PUBLISHED : Saturday, 03 September, 2011, 12:00am
UPDATED : Saturday, 03 September, 2011, 12:00am


One of the biggest benefits of a society in which views can be freely aired is the role played by public debate. Ideas are expressed, different voices heard and public opinion gauged. In this way, informed decisions on important issues can be made. Such a debate is needed on the government's proposal to scrap by-elections when mid-term vacancies occur in the Legislative Council. Regrettably, two government forums on the issue in the past two weeks have descended into chaos due to rowdy behaviour from activists. This is part of a worrying trend which is threatening our city's long tradition of expressing our opinions in a civilised manner.

In the latest incident, a group of masked activists gatecrashed the forum and forced officials to flee backstage. Dog food was thrown at the constitutional and mainland affairs minister Stephen Lam Sui-lung and scuffles with government supporters followed when the activists seized the stage. This is unacceptable. Political stunts and violent confrontations must not be allowed to distract us from what should be a meaningful debate. The bill to scrap by-elections is controversial and it is not surprising that emotions have been aroused. There is room for a robust discussion and the expression of strong opinions. That is all part of the cut-and-thrust of politics. But that is no excuse for violence or for juvenile stunts.

For many, the government's consultation is a hard-earned opportunity to express views on this important issue concerning a proposed restriction on people's voting rights which some in the legal community regard as unconstitutional. The consultation was only launched after a protest by tens of thousands of people on July 1. There, we saw the vast majority of people expressing their opinions peacefully and their voices were heard. Now, the most should be made of the opportunity the consultation provides. Views should be freely expressed and fairly considered by the government. The forum was an opportunity for that to happen - and it was one which was wasted.
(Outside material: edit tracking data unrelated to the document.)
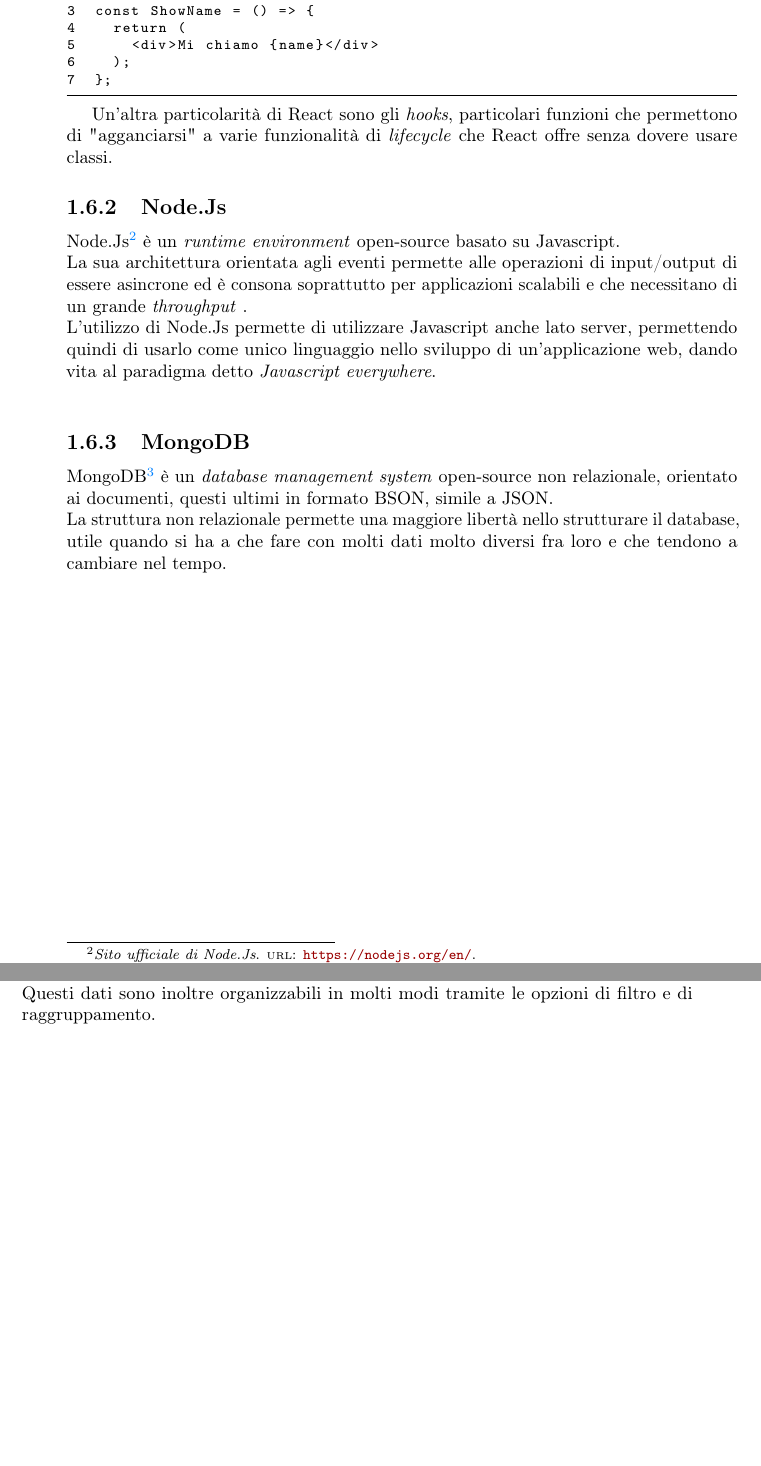
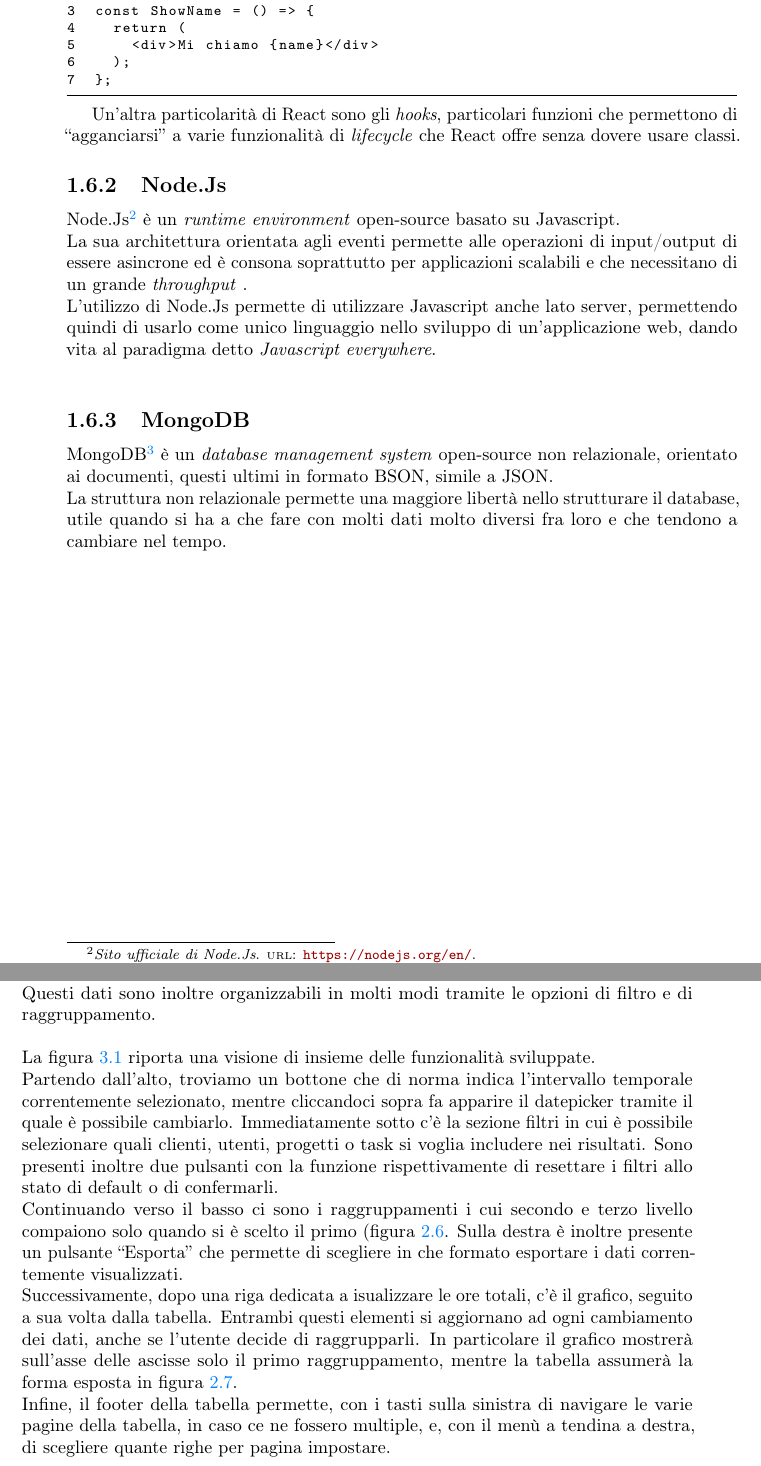
Before and after one commit to riccardopavan/Tesi, a LaTeX thesis (src/tesi.tex, which reads src/capitoli/conclusioni.tex, src/capitoli/descrizione-stage.tex): two parts of pages 14 and 33 of 37, joined at a grey line, cut so that both start at the same text, the shorter picture padded with empty space. Compiled offline with pdfLaTeX.

Commit message:
Ampliamento risultato finale e virgolette

```diff
--- a/src/capitoli/conclusioni.tex
+++ b/src/capitoli/conclusioni.tex
@@ -10,7 +10,12 @@
 %**************************************************************
 \section{Il risultato finale}
 Al termine di queste otto settimane ho portato a termine una sezione di una web app capabile di mostare all'utente dati relativi alle attività aziendali in formato sia tabellare che grafico e di esportarli.\\
-Questi dati sono inoltre organizzabili in molti modi tramite le opzioni di filtro e di raggruppamento.\\
+Questi dati sono inoltre organizzabili in molti modi tramite le opzioni di filtro e di raggruppamento.\\\\
+La figura \ref{fig:report_full} riporta una visione di insieme delle funzionalità sviluppate.\\
+Partendo dall'alto, troviamo un bottone che di norma indica l'intervallo temporale correntemente selezionato, mentre cliccandoci sopra fa apparire il datepicker tramite il quale è possibile cambiarlo. Immediatamente sotto c'è la sezione filtri in cui è possibile selezionare quali clienti, utenti, progetti o task si voglia includere nei risultati. Sono presenti inoltre due pulsanti con la funzione rispettivamente di resettare i filtri allo stato di default o di confermarli.\\
+Continuando verso il basso ci sono i raggruppamenti i cui secondo e terzo livello compaiono solo quando si è scelto il primo (figura \ref{fig:report_filters}. Sulla destra è inoltre presente un pulsante ``Esporta'' che permette di scegliere in che formato esportare i dati correntemente visualizzati.\\
+Successivamente, dopo una riga dedicata a isualizzare le ore totali, c'è il grafico, seguito a sua volta dalla tabella. Entrambi questi elementi si aggiornano ad ogni cambiamento dei dati, anche se l'utente decide di raggrupparli. In particolare il grafico mostrerà sull'asse delle ascisse solo il primo raggruppamento, mentre la tabella assumerà la forma esposta in figura \ref{fig:report_groupedtable}.\\
+Infine, il footer della tabella permette, con i tasti sulla sinistra di navigare le varie pagine della tabella, in caso ce ne fossero multiple, e, con il menù a tendina a destra, di scegliere quante righe per pagina impostare.
 \clearpage
 \begin{figure}[H]
 	\includegraphics[width = \textwidth]{immagini/full reports.png}
--- a/src/capitoli/descrizione-stage.tex
+++ b/src/capitoli/descrizione-stage.tex
@@ -117,7 +117,7 @@ React\footcite{site:react} è una libreria Javascript open-source component-base
 
 \end{code}
 
-Un'altra particolarità di React sono gli \emph{hooks}, particolari funzioni che permettono di "agganciarsi" a varie funzionalità di \emph{lifecycle} che React offre senza dovere usare classi.
+Un'altra particolarità di React sono gli \emph{hooks}, particolari funzioni che permettono di ``agganciarsi'' a varie funzionalità di \emph{lifecycle} che React offre senza dovere usare classi.
 
 \subsection{Node.Js}
 
```
Also changed, not shown: src/capitoli/sprint-3.tex (+2 -2 lines), src/capitoli/sprint-6.tex (+2 -2 lines), src/tesi.pdf.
The activists accused officials of shutting them out even though many who had pre-registered through pro-government groups to attend did not turn up. Government forums, certainly, should be held in a way that enables different views to be heard. But any flaw in the arrangements does not justify the use of force. Legislator Leung Kwok-hung said fellow activists were prepared for the legal consequences. But the impact goes further than the legal liabilities of those involved. The disruption was an abuse of free speech - indeed it prevented others from expressing their views. There are only three weeks to go before the consultation on by-elections ends. We need a rational debate, not violent protests and political stunts.